We practice dark launching of code regularly to circumvent this. Dark launching simply means the code is able to be deployed out to production but it is never accessed by users. The simplest way to dark launch a new feature is to release it under a new URL and not link to the URL from anywhere. This might seem crude, but it has worked very well for us.
Feature toggles are a more advanced way of dark launching. Simply wrap up your feature in a toggle and ensure it is disabled in production. We tend to use feature toggles if a feature is a change to an existing feature or is provided by a URL already accessible to users.
We have found that sometimes features can sit complete on staging, undeployable to production since the feature requires verification from a Customer, Product Owner or a colleague that simply hasn’t had time. The external dependency on a Customer can really block your pipeline.
If you have limited reviews by Customers before deployment to production you are in luck. In these situations, we encourage engineers to not move onto another task until the one they have just completed is reviewed. In fact, we consider it incomplete until it’s reviewed and deployed to production. This will lead the engineer to get up and get a colleague to review their work as soon as possible.
If the feature must be checked by a Customer then the solution is more nuanced. We try and send features over to clients via instant messaging as soon as they are ready to be reviewed. This is similar to our internal approach above. Failing that, if we need to deploy a hotfix to production we will back the changes out with git revert and deploy our changes up. This is cheeky, we know, but it often encourages you to change your policy of review or open up better lines of communication with your clients.
Dependency on other releases
We work jointly with other teams to deliver software on a regular basis. We try and integrate into a single team where possible, to work from the same codebase. However we have been in situations where the other team is delivering an API that our team will have to interact with.
Often we know the spec of the API before it is built so we can mock it out. Problems arise when a change to an API occurs and we update our code, but the API side has not implemented the change yet. A deployment to production would mean miscommunication with the API. This is a blocker.

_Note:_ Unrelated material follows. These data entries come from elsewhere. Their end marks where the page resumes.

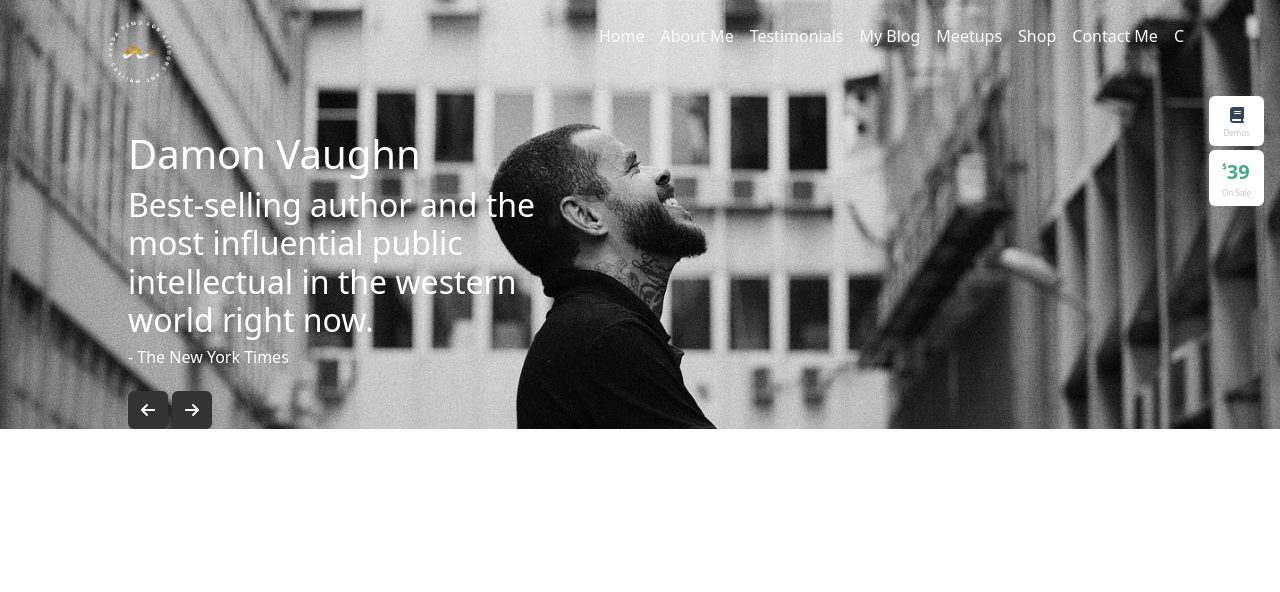
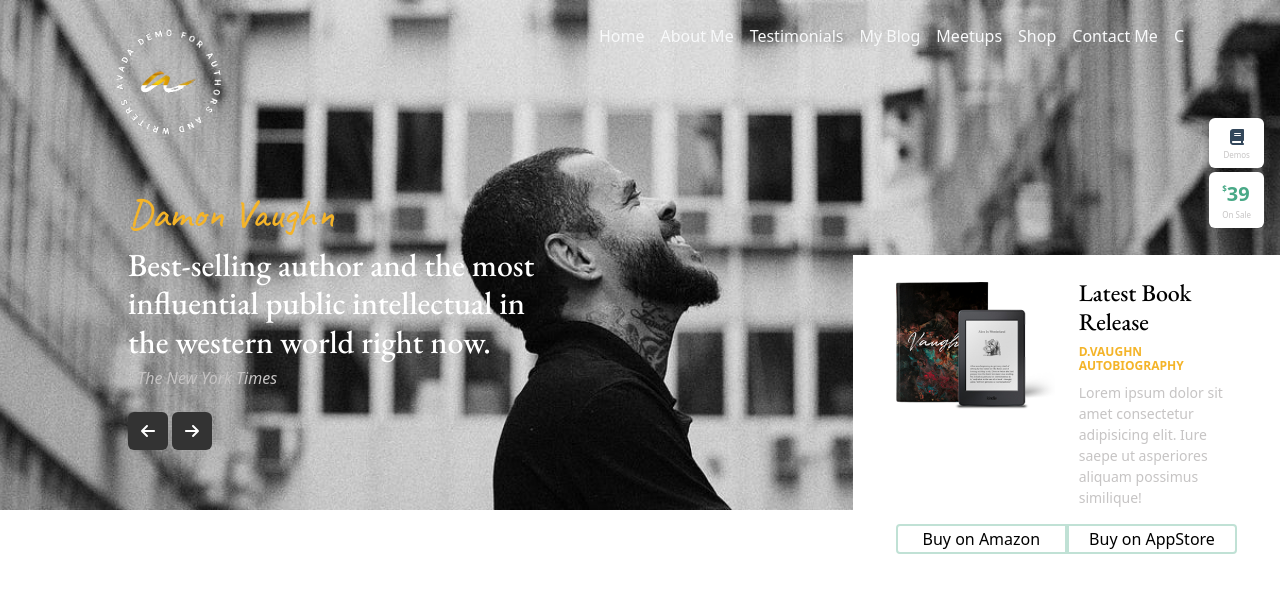
Before and after one commit to DomenicoDeSalvo/proj-html-vuejs, a Vue app: page / in a window 1280 px wide. Shown: the top 592 px of the page. Built offline with nearby package versions, Linux system fonts and the light colour scheme.

Commit message:
Hero completed

```diff
--- a/src/App.vue
+++ b/src/App.vue
@@ -20,5 +20,4 @@
 <style lang="scss">
   @use './assets/style/general';
 
-
 </style>
--- a/src/assets/Style/general.scss
+++ b/src/assets/Style/general.scss
@@ -1 +1,8 @@
 @use './partials/layout';
+@use './partials/reset';
+
+
+//FONT TITLES
+@import url('https://fonts.googleapis.com/css2?family=Caveat:wght@400..700&family=Homemade+Apple&display=swap');
+//SUBTITLES
+@import url('https://fonts.googleapis.com/css2?family=Caveat:wght@400..700&family=EB+Garamond:ital,wght@0,400..800;1,400..800&family=Homemade+Apple&display=swap');
--- a/src/assets/Style/partials/_layout.scss
+++ b/src/assets/Style/partials/_layout.scss
@@ -34,3 +34,9 @@
     max-width: 35%;
     margin: 0 auto;
 }
+
+//FONT
+
+.subtitle{
+    font-family: "EB Garamond", serif;
+}
--- /dev/null
+++ b/src/assets/Style/partials/_reset.scss
@@ -0,0 +1,3 @@
+img{
+    max-width: 100%;
+}
--- a/src/components/AppHeader.vue
+++ b/src/components/AppHeader.vue
@@ -1,5 +1,5 @@
 <template>
-    <header class="position-absolute top-0 start-0 end-0 text-light" >
+    <header class="position-absolute top-0 start-0 end-0 text-light z-2" >
         <nav class="container_85">
             <div class="d-flex m-auto justify-content-between">
                 <img class="mt-2 logo" src="/public/author-logo-round-small.png" alt="">
@@ -56,7 +56,7 @@
 
 <style lang="scss" scoped>
     .logo{
-        max-width: 90px;
+        max-width: 150px;
     }
 
     li span{
--- a/src/components/main_components/AppHero.vue
+++ b/src/components/main_components/AppHero.vue
@@ -5,7 +5,7 @@
             <div class="container_80">
                 <div class="hero__intro mb-4">
                     <h1>Damon Vaughn</h1>
-                    <h2>Best-selling author and the most influential public intellectual in the western world right now.</h2>
+                    <h2 class="subtitle">Best-selling author and the most influential public intellectual in the western world right now.</h2>
                     <h6>- The New York Times</h6>
                 </div>
                 <div class="slider d-flex gap-1">
@@ -19,7 +19,7 @@
             </div>
         </section>
         <!-- ICONS -->
-        <section class="icons">
+        <section class="icons z-3">
             <div class="d-flex flex-column m-3 gap-1">
                 <button class="btn">
                     <!-- NOTA: Non riesco a capire cosa sia questa icona, ne metto una caso per il momento. -->
@@ -35,6 +35,25 @@
                 </button>
             </div>
         </section>
+        <!-- LATEST RELEASE -->
+        <section class="latest position-absolute bottom-0 end-0 py-4">
+            <div class="container_80">
+                <div class="row row-cols-2">
+                    <div class="col">
+                        <img class="" src="/public/book-widget.png" alt="">
+                    </div>
+                    <div class="description col text-center">
+                        <h2 class="subtitle">Latest Book Release</h2>
+                        <h5>D.VAUGHN AUTOBIOGRAPHY</h5>
+                        <p>Lorem ipsum dolor sit amet consectetur adipisicing elit. Iure saepe ut asperiores aliquam possimus similique!</p>
+                    </div>
+                </div>
+            </div>
+            <div class="container_80 pb-5">
+                <button class="left">Buy on Amazon</button>
+                <button class="right">Buy on AppStore</button>
+            </div>
+        </section>
     </div>
 </template>
 
@@ -46,17 +65,29 @@
 
 <style lang="scss" scoped>
 @use'../../assets/Style/partials/variables' as*;
+
+//HERO LAYOUT
     .hero{
         background-image: url(/public/author_banner.jpg);
         background-repeat: no-repeat;
         background-size: cover;
         background-position: center;
         color: $brand_white;
+        position: relative;
+        padding: 60px 0;
     }
 
     .hero__intro{
         max-width: 420px;
         padding-top: 130px;
+        h1{
+            color: $brand_yellow;
+            font-family: "Caveat", cursive;
+        }
+        h6{
+            color: $brand_grey;
+            font-style: italic;
+        }
     }
 
     .slider button{
@@ -64,9 +95,10 @@
         color: $brand_white;
     }
 
+    //ICONS
     .icons{
         position: absolute;
-        top: 10%;
+        top: 20%;
         right: 0;
         cursor: pointer;
         button{
@@ -92,4 +124,50 @@
         }
     }
 
+    //LATEST RELEASE
+    .latest{
+        background-color: $brand_white;
+        width: calc(100% / 3);
+        max-height: 50%;
+        color: black;
+        .description{
+
+            *{
+                text-align: left;
+
+            }
+            h2{
+                font-size: 24px;
+            }
+
+            h5{
+                font-size: 12px;
+                font-weight: 700;
+                color: $brand_yellow;
+            }
+
+            p{
+                font-size: 14px;
+                color: $brand_grey;
+            }
+        }
+        button{
+            width: 50%;
+            height: 30px;
+            border: 2px solid #C0E1D5;
+            background-color: $brand_white;
+            &:hover{
+                background-color: #EEF9F6;
+            }
+        }
+        .left{
+                border-top-left-radius: 4px;
+                border-bottom-left-radius: 4px;
+        }
+        .right{
+                border-top-right-radius: 4px;
+                border-bottom-right-radius: 4px;
+        }
+    }
+
 </style>
```
Also changed, not shown: public/book-widget.png (added).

Another variation of this is migrations not being run at the same time of deployment. If you push your code and it tries interacting with fields that do not exist yet, you’re going to have a bad time. Another blocker.
The first solution we jump to is hacking the setup. We try and get both our team to deliver the API in the same sprint and codebase as us, so we don’t deploy them separately. This way we can always keep in sync. We would always recommend running migrations on deployment and not having a siloed database administrator (DBA) run them instead. You can often convince the Ops Person or DBA to allow you to run migrations if you promise (and prove you are able) to only commit non-destructive migrations or get them to lock down DB permissions so you cannot drop tables, remove columns, etc.
Alternatively, if we cannot deliver as a single team, we get smart. Getting smart means using if statements. If this API call fails, fall back to using the older API call. If this field doesn’t exist in the database, don’t render it. This can get messy and should be cleaned up as soon as you can but it does unblock you.
The success of your Continuous Delivery practice depends on your ability to react and unblock your pipeline whenever issues arise. Broken builds occur and that’s okay, your team needs to be drilled to respond and fix them as soon as possible. Work in progress and work ready for review is part of the software delivery process, but must be dealt with sensibly.
Dependency on other releases should be avoided where possible but you can get smart too. Ultimately, if you develop a culture of responsibility for keeping the pathway clear, then you will truly start to benefit from Continuous Delivery.